▶ **Problem requirements**: Apart from the pictures, reproduce the data below exactly as it stands.

▶ **Data provided**:
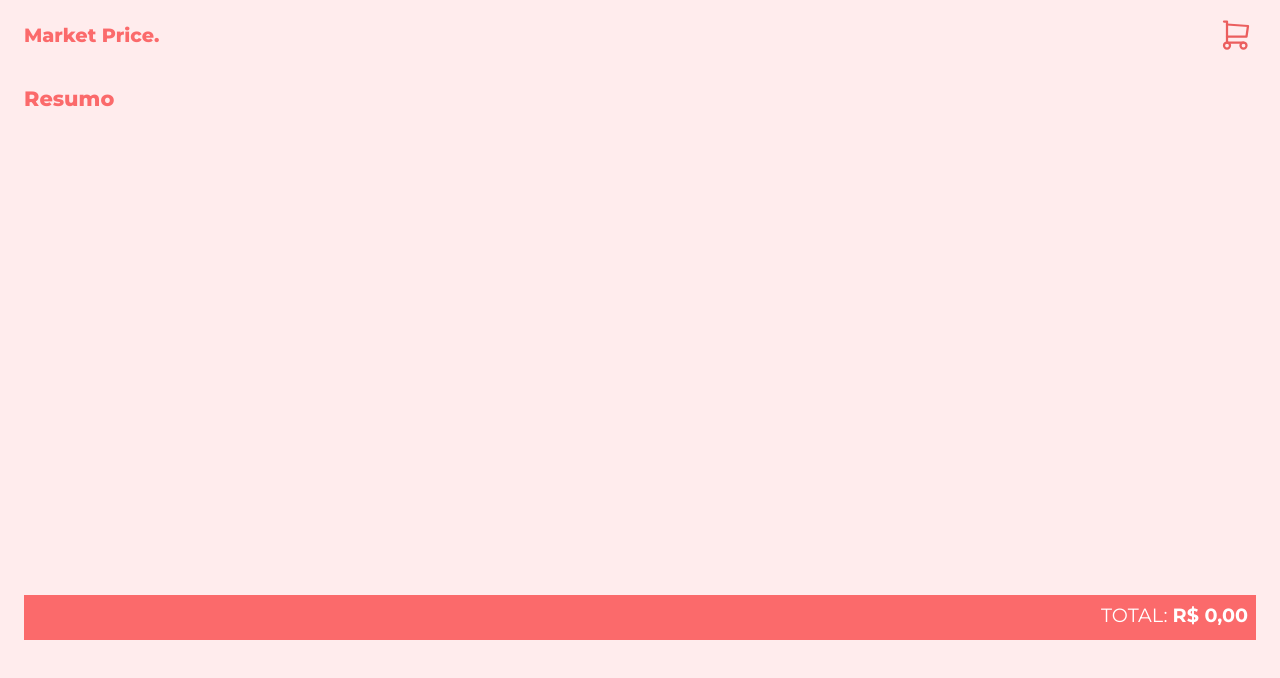
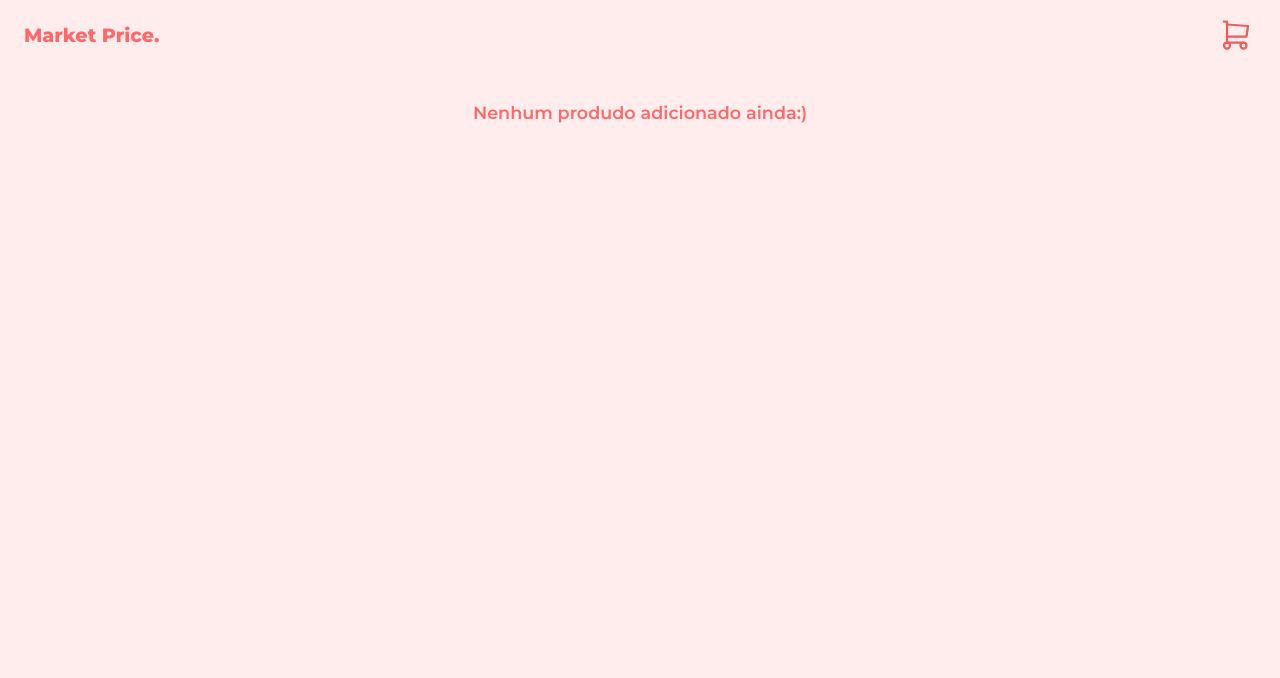
Before and after one commit to alalan55/market-price, a Vue app: page / in a window 1280 px wide. Both pictures are taken after a click on the element 1236 px from the left and 35 px from the top of the page. Shown: the top 678 px of the page. Built offline with nearby package versions, Linux system fonts and the light colour scheme.

Commit message:
Insere mensagem quando o carrinho está vazio

```diff
--- a/src/components/templates/ResumeProductsTemplate.vue
+++ b/src/components/templates/ResumeProductsTemplate.vue
@@ -1,12 +1,16 @@
 <template>
-  <section class="resume">
-    <div class="title">
+  <section class="resume" v-if="hasProducts">
+    <div class="resume__title">
       <span>Resumo</span>
     </div>
-    <div class="content">
+    <div class="resume__content">
       <ProductsListResume />
     </div>
     <TButton title="Limpar carrinho" v-if="hasProducts" @event="cleanCart" />
+  </section>
+
+  <section class="no-content" v-else>
+    <span> Nenhum produdo adicionado ainda:) </span>
   </section>
 </template>
 
@@ -27,7 +31,7 @@ const cleanCart = useStore.CLEAN_CART;
 .resume {
   padding: $padding-1 $padding-1-5;
 
-  .title {
+  &__title {
     span {
       font-weight: 800;
       font-size: 1.3em;
@@ -35,8 +39,19 @@ const cleanCart = useStore.CLEAN_CART;
     }
   }
 
-  .content {
+  &__content {
     margin: 0.5rem 0 0.5rem;
   }
 }
+
+.no-content{
+  text-align: center;
+  padding: $padding-2 0;
+
+  span{
+    font-weight: 600;
+    color: $pink-1;
+    font-size: 1.1em;
+  }
+}
 </style>
```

▶ **Written answer**:
Before and after one commit to alalan55/market-price, a Vue app: page / in a window 1280 px wide. Both pictures are taken after a click on the element 1236 px from the left and 35 px from the top of the page. Shown: the top 678 px of the page. Built offline with nearby package versions, Linux system fonts and the light colour scheme.

Commit message:
Insere mensagem quando o carrinho está vazio

```diff
--- a/src/components/templates/ResumeProductsTemplate.vue
+++ b/src/components/templates/ResumeProductsTemplate.vue
@@ -1,12 +1,16 @@
 <template>
-  <section class="resume">
-    <div class="title">
+  <section class="resume" v-if="hasProducts">
+    <div class="resume__title">
       <span>Resumo</span>
     </div>
-    <div class="content">
+    <div class="resume__content">
       <ProductsListResume />
     </div>
     <TButton title="Limpar carrinho" v-if="hasProducts" @event="cleanCart" />
+  </section>
+
+  <section class="no-content" v-else>
+    <span> Nenhum produdo adicionado ainda:) </span>
   </section>
 </template>
 
@@ -27,7 +31,7 @@ const cleanCart = useStore.CLEAN_CART;
 .resume {
   padding: $padding-1 $padding-1-5;
 
-  .title {
+  &__title {
     span {
       font-weight: 800;
       font-size: 1.3em;
@@ -35,8 +39,19 @@ const cleanCart = useStore.CLEAN_CART;
     }
   }
 
-  .content {
+  &__content {
     margin: 0.5rem 0 0.5rem;
   }
 }
+
+.no-content{
+  text-align: center;
+  padding: $padding-2 0;
+
+  span{
+    font-weight: 600;
+    color: $pink-1;
+    font-size: 1.1em;
+  }
+}
 </style>
```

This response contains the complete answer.